In nine months from now, I'll be a 社会人, a member of society, a full adult.  I'll graduate in May and I'm planning to go to Europe for a couple of months, and then after that maybe work as staff on board a sailing school vessel before going back to live in Japan for another year, before probably settling in the US somewhere and maybe looking at grad school perhaps somewhere down the line.  I don't know what I'll end up "doing" with my life, and for now I'm still sort of taking things as they come.  The contacts I've amassed generally fall into a sort of "media" category, and despite my interest in science early in life, the prospect of travel and culture and worldwide opportunity proved too good to pass up.  Now I speak conversational Russian and Japanese, I have a radio show again, two part time jobs in Boston, acquaintances and friends, contacts in business, and in nine months a university degree.  Whatever I do, I'd like it to have some sort of international flair.

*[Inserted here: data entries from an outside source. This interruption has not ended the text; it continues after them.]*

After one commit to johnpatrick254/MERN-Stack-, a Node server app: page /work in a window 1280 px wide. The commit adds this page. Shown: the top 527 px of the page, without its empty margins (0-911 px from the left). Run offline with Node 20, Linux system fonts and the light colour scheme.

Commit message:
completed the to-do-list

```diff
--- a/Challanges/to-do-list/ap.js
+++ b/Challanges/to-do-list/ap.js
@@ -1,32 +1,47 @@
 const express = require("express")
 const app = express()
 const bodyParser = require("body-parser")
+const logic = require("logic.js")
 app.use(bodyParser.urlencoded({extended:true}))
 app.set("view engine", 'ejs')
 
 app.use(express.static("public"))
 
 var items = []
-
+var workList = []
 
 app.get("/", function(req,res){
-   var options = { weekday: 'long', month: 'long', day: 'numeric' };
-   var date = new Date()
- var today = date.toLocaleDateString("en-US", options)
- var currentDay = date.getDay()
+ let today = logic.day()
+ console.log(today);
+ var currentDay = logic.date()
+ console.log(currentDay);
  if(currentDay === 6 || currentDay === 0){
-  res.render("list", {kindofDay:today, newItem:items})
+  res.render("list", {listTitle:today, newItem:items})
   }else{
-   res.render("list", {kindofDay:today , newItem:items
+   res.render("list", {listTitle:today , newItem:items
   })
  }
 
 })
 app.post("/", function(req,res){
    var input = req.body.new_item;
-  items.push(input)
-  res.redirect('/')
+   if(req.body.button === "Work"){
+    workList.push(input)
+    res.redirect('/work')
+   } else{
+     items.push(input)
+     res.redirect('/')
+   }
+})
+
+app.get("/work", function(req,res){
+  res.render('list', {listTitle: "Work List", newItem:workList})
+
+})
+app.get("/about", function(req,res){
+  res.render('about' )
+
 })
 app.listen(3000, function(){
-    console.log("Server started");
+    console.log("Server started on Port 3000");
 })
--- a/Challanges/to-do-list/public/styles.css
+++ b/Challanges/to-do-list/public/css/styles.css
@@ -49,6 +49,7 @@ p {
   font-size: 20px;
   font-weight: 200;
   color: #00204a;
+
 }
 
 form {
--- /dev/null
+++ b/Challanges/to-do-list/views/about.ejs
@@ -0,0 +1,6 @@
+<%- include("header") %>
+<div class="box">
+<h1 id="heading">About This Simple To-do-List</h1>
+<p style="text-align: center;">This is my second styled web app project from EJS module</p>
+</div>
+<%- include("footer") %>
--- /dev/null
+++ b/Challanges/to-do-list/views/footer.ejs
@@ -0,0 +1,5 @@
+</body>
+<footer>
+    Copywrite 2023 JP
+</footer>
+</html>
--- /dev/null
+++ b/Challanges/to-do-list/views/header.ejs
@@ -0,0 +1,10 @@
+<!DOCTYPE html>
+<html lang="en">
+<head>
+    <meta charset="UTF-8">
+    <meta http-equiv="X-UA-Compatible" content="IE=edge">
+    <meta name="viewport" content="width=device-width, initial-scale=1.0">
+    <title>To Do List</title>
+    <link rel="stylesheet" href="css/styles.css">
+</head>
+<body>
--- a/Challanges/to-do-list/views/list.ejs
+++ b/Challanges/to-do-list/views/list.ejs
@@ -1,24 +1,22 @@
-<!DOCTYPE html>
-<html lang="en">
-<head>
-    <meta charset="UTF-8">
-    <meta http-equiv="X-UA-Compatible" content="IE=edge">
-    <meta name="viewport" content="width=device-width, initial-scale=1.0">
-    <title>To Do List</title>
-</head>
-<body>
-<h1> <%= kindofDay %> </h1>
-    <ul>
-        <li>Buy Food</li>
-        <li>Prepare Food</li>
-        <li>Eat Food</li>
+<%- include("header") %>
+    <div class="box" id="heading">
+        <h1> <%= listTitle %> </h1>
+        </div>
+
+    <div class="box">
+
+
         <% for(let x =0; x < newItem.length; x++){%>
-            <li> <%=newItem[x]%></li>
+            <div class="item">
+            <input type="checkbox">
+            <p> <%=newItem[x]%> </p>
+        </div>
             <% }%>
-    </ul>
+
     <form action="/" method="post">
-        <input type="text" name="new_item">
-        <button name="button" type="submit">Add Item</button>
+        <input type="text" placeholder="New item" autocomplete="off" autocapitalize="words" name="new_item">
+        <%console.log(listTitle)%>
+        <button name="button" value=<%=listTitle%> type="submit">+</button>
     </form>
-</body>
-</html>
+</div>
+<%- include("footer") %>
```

But I need to have a home.
And if I go somewhere away from that home, I want to know, to be sure, that I'll come back.  I'm tired of disconnect and uncertainty and ambiguity.  Seeing the world has given me valuable perspective, the kind of perspective that cannot be manufactured, and I've learned that I will make my home through my own power.  I've realized a great many things about myself, and I feel a much stronger desire to be somewhere and make something, to contribute rather than absorb.

It's not so far ahead as it used to be.  I feel older, and the days are passing faster.  Life is short and precious, and I have come to see through more mature eyes how I might make the most of it.  I want to be somewhere, to belong somewhere, and soon enough I will no longer be bound by these educational imperatives.  Soon enough I'll really be out there, but part of me already is.

It's a dark night in LA now, and I can hear the freeway.